* [Problem to solve]
Up through the line that contains "Also changed, not shown: parts of 15", retype the entries exactly, beginning at the very first line.

* [Given data]
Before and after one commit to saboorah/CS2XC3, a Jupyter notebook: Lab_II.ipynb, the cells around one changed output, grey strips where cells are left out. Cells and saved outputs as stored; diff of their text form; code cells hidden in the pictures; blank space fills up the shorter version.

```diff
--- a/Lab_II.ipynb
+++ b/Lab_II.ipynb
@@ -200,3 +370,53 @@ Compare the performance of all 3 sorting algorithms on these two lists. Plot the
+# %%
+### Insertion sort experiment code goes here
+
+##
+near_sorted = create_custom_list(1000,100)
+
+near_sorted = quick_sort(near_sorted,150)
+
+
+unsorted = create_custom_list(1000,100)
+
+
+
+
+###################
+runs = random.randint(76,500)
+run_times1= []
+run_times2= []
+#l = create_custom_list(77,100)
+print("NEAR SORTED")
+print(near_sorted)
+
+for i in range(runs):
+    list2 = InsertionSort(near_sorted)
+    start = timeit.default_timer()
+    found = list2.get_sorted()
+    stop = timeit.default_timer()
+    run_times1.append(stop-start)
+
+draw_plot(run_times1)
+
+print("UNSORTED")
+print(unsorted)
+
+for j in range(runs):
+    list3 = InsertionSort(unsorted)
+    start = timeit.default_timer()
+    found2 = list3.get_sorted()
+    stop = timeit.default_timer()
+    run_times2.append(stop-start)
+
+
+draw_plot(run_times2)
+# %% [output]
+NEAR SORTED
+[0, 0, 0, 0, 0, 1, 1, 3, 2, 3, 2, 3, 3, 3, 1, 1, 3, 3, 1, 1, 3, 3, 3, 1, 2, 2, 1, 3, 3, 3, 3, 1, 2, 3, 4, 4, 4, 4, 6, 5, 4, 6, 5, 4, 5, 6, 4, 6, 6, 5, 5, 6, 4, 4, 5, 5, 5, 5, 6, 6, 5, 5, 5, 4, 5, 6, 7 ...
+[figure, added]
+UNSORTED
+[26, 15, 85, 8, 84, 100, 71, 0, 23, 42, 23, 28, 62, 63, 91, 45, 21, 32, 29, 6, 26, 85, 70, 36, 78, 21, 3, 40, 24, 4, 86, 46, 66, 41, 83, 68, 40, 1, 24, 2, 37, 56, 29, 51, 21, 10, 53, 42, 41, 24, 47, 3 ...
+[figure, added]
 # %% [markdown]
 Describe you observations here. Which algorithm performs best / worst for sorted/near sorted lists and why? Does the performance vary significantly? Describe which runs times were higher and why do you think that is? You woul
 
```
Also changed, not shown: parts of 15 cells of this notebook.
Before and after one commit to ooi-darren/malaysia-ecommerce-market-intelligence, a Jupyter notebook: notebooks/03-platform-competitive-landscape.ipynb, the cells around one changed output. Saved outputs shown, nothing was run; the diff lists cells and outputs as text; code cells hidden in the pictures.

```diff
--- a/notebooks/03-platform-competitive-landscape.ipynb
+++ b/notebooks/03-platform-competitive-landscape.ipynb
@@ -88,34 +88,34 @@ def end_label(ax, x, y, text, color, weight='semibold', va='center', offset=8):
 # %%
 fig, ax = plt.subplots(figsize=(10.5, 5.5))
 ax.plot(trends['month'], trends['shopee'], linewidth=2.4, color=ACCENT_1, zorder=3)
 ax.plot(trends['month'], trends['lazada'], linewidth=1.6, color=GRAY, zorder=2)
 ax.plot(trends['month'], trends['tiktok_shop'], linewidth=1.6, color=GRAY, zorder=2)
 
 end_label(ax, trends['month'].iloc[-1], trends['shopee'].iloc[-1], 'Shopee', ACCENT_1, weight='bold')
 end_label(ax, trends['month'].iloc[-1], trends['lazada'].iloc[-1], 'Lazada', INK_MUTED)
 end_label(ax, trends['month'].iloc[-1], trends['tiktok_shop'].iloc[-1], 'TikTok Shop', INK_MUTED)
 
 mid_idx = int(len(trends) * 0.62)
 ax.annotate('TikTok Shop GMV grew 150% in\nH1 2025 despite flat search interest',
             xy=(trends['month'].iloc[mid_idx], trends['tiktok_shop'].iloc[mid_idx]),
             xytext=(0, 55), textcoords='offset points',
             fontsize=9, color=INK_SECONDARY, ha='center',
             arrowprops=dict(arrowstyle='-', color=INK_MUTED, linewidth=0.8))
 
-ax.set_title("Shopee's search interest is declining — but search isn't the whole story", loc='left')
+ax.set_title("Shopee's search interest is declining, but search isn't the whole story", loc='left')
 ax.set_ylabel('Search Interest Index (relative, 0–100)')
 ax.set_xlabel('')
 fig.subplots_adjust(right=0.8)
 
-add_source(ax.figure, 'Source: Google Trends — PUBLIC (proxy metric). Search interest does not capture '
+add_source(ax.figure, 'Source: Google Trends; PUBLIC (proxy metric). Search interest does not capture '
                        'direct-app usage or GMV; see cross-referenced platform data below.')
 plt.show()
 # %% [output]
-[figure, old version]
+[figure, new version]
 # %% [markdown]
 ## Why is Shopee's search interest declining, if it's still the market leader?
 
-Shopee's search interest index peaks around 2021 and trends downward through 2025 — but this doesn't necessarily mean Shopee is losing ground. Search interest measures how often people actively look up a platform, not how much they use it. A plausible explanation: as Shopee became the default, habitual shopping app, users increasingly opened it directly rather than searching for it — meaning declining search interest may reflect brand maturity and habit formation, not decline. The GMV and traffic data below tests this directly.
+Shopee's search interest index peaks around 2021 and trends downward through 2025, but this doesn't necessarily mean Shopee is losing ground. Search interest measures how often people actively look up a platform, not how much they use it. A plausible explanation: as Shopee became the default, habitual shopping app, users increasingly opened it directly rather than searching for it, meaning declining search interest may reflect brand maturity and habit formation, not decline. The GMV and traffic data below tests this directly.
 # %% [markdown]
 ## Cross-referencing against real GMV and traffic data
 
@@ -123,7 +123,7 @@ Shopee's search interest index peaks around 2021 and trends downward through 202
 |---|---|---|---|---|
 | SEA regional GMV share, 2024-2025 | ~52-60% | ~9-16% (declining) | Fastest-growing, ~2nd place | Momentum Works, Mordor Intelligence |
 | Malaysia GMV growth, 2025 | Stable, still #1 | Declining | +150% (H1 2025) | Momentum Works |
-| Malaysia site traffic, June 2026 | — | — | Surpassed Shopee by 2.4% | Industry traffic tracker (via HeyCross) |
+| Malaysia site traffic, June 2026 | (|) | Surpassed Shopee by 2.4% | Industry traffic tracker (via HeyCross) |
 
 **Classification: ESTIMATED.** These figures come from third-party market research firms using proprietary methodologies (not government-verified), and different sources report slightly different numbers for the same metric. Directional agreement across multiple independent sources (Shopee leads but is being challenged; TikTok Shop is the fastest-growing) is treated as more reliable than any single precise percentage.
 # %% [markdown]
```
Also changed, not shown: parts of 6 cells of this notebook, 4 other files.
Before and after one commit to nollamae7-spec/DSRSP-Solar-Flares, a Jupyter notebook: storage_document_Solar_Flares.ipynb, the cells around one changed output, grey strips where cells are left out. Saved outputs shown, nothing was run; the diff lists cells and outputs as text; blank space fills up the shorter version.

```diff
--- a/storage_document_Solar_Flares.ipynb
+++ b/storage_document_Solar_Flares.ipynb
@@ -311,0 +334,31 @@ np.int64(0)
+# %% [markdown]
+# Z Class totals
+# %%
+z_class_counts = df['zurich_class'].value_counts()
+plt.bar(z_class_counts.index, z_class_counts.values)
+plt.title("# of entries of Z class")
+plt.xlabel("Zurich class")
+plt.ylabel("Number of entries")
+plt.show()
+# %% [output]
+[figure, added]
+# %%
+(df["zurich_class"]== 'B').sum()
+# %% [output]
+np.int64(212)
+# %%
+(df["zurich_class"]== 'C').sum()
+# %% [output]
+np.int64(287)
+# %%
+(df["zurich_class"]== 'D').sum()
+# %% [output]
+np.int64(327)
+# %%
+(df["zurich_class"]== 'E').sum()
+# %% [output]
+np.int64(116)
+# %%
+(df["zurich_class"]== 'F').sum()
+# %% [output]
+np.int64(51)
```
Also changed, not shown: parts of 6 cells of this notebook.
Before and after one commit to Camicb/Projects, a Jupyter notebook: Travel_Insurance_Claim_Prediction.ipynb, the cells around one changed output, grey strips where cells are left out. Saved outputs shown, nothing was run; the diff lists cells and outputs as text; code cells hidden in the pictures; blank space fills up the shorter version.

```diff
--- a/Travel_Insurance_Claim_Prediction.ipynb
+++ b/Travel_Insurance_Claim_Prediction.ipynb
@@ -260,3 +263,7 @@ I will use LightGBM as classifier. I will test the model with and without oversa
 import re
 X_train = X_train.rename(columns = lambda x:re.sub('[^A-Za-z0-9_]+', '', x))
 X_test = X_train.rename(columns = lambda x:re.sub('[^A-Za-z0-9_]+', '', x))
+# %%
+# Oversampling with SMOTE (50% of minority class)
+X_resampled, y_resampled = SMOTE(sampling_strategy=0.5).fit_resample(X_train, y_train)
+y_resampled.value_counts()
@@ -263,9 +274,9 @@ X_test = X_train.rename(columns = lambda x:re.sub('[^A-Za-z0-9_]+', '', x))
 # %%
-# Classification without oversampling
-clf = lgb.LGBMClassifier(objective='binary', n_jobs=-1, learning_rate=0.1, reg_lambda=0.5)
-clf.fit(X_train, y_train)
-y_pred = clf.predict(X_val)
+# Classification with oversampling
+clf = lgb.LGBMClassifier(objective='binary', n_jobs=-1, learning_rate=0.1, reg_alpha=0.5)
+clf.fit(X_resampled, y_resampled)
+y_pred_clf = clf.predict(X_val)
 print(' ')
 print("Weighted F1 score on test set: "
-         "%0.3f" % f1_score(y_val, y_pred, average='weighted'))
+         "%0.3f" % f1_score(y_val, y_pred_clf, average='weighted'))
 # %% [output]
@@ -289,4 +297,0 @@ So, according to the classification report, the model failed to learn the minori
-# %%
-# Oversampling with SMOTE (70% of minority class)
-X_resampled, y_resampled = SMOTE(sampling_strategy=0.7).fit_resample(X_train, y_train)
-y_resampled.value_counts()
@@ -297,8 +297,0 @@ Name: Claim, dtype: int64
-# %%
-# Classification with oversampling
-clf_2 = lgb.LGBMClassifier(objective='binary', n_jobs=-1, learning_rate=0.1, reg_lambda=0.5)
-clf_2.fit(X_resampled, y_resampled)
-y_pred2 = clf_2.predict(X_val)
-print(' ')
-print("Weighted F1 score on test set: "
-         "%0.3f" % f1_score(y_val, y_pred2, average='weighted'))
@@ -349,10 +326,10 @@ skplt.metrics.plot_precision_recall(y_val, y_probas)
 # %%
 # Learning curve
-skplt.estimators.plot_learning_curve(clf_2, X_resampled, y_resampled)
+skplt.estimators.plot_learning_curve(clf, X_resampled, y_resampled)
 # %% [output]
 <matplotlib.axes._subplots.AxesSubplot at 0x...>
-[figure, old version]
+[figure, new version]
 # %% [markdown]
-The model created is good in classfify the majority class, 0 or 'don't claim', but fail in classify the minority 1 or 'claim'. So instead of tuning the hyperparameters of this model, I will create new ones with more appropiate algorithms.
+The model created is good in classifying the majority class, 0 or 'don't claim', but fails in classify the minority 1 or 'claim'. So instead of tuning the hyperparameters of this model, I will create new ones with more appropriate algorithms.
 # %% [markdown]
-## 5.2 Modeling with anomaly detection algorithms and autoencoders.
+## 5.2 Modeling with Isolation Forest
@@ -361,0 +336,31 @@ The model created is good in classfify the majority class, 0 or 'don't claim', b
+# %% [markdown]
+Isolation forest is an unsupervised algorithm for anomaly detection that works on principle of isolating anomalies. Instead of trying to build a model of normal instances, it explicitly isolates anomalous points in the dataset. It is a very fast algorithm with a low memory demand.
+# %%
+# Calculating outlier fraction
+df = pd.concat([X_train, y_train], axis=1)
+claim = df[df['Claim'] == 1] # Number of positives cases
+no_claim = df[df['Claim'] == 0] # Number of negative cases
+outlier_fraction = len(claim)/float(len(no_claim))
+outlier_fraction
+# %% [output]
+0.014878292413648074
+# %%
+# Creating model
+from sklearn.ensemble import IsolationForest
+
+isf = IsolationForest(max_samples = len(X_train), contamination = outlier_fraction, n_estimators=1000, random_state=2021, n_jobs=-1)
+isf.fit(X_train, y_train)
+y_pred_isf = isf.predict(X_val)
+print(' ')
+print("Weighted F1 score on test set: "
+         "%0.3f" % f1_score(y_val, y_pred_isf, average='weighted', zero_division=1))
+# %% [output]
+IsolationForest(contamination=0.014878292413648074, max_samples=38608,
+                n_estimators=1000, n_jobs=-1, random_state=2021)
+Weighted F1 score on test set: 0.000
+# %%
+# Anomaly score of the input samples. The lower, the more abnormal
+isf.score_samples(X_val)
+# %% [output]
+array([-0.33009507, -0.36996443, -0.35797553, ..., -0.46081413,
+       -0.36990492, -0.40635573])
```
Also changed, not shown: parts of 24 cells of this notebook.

* [Exercise response]
Before and after one commit to saboorah/CS2XC3, a Jupyter notebook: Lab_II.ipynb, the cells around one changed output, grey strips where cells are left out. Cells and saved outputs as stored; diff of their text form; code cells hidden in the pictures; blank space fills up the shorter version.

```diff
--- a/Lab_II.ipynb
+++ b/Lab_II.ipynb
@@ -200,3 +370,53 @@ Compare the performance of all 3 sorting algorithms on these two lists. Plot the
+# %%
+### Insertion sort experiment code goes here
+
+##
+near_sorted = create_custom_list(1000,100)
+
+near_sorted = quick_sort(near_sorted,150)
+
+
+unsorted = create_custom_list(1000,100)
+
+
+
+
+###################
+runs = random.randint(76,500)
+run_times1= []
+run_times2= []
+#l = create_custom_list(77,100)
+print("NEAR SORTED")
+print(near_sorted)
+
+for i in range(runs):
+    list2 = InsertionSort(near_sorted)
+    start = timeit.default_timer()
+    found = list2.get_sorted()
+    stop = timeit.default_timer()
+    run_times1.append(stop-start)
+
+draw_plot(run_times1)
+
+print("UNSORTED")
+print(unsorted)
+
+for j in range(runs):
+    list3 = InsertionSort(unsorted)
+    start = timeit.default_timer()
+    found2 = list3.get_sorted()
+    stop = timeit.default_timer()
+    run_times2.append(stop-start)
+
+
+draw_plot(run_times2)
+# %% [output]
+NEAR SORTED
+[0, 0, 0, 0, 0, 1, 1, 3, 2, 3, 2, 3, 3, 3, 1, 1, 3, 3, 1, 1, 3, 3, 3, 1, 2, 2, 1, 3, 3, 3, 3, 1, 2, 3, 4, 4, 4, 4, 6, 5, 4, 6, 5, 4, 5, 6, 4, 6, 6, 5, 5, 6, 4, 4, 5, 5, 5, 5, 6, 6, 5, 5, 5, 4, 5, 6, 7 ...
+[figure, added]
+UNSORTED
+[26, 15, 85, 8, 84, 100, 71, 0, 23, 42, 23, 28, 62, 63, 91, 45, 21, 32, 29, 6, 26, 85, 70, 36, 78, 21, 3, 40, 24, 4, 86, 46, 66, 41, 83, 68, 40, 1, 24, 2, 37, 56, 29, 51, 21, 10, 53, 42, 41, 24, 47, 3 ...
+[figure, added]
 # %% [markdown]
 Describe you observations here. Which algorithm performs best / worst for sorted/near sorted lists and why? Does the performance vary significantly? Describe which runs times were higher and why do you think that is? You woul
 
```
Also changed, not shown: parts of 15 cells of this notebook.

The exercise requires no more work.